> **WORK REQUIRED**
Only the pictures are to be left out; set down the rest of the records exactly.

START DATA FOR ANALYSIS

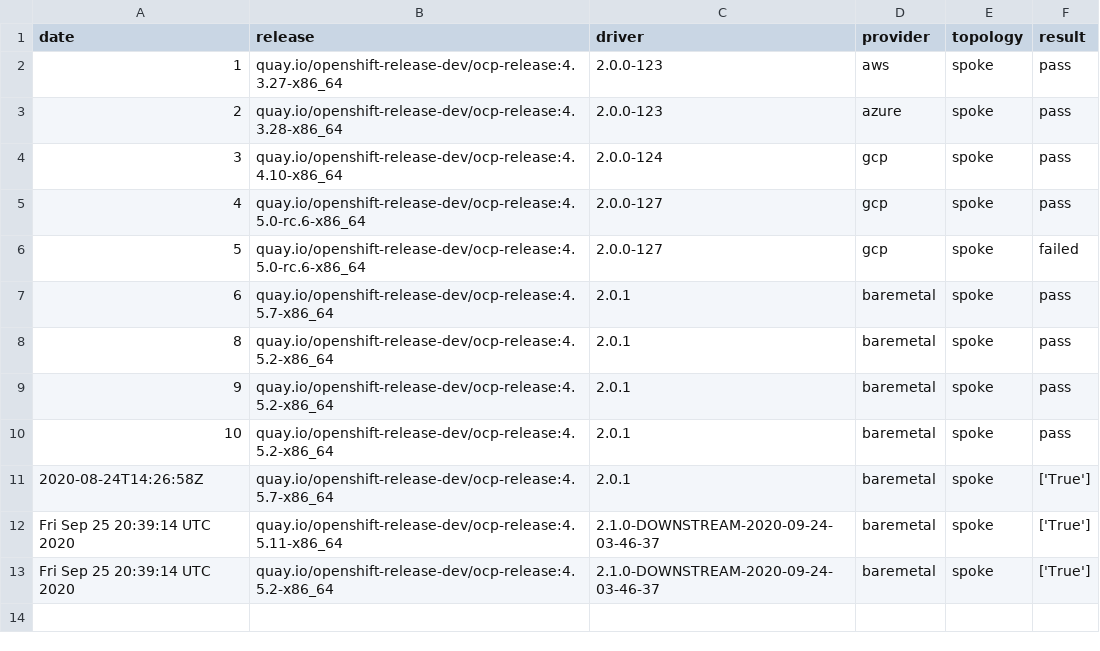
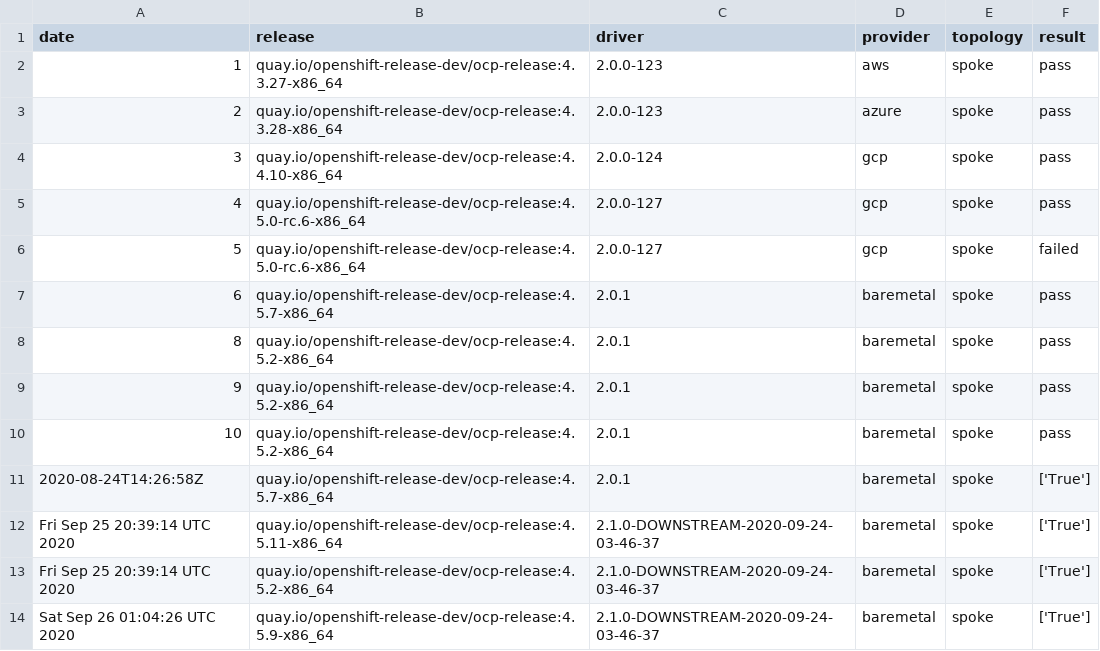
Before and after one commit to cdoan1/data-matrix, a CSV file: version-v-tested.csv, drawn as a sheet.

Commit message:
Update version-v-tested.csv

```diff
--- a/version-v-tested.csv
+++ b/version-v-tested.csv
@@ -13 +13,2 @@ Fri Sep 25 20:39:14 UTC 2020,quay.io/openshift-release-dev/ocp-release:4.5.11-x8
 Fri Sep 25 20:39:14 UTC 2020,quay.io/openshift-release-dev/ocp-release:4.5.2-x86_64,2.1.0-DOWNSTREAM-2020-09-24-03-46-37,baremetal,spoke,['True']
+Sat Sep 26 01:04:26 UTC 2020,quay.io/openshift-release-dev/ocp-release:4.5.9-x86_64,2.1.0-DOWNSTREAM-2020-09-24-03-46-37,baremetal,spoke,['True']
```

END DATA FOR ANALYSIS

> **ANSWER TO THIS PROBLEM**
Before and after one commit to cdoan1/data-matrix, a CSV file: version-v-tested.csv, drawn as a sheet.

Commit message:
Update version-v-tested.csv

```diff
--- a/version-v-tested.csv
+++ b/version-v-tested.csv
@@ -13 +13,2 @@ Fri Sep 25 20:39:14 UTC 2020,quay.io/openshift-release-dev/ocp-release:4.5.11-x8
 Fri Sep 25 20:39:14 UTC 2020,quay.io/openshift-release-dev/ocp-release:4.5.2-x86_64,2.1.0-DOWNSTREAM-2020-09-24-03-46-37,baremetal,spoke,['True']
+Sat Sep 26 01:04:26 UTC 2020,quay.io/openshift-release-dev/ocp-release:4.5.9-x86_64,2.1.0-DOWNSTREAM-2020-09-24-03-46-37,baremetal,spoke,['True']
```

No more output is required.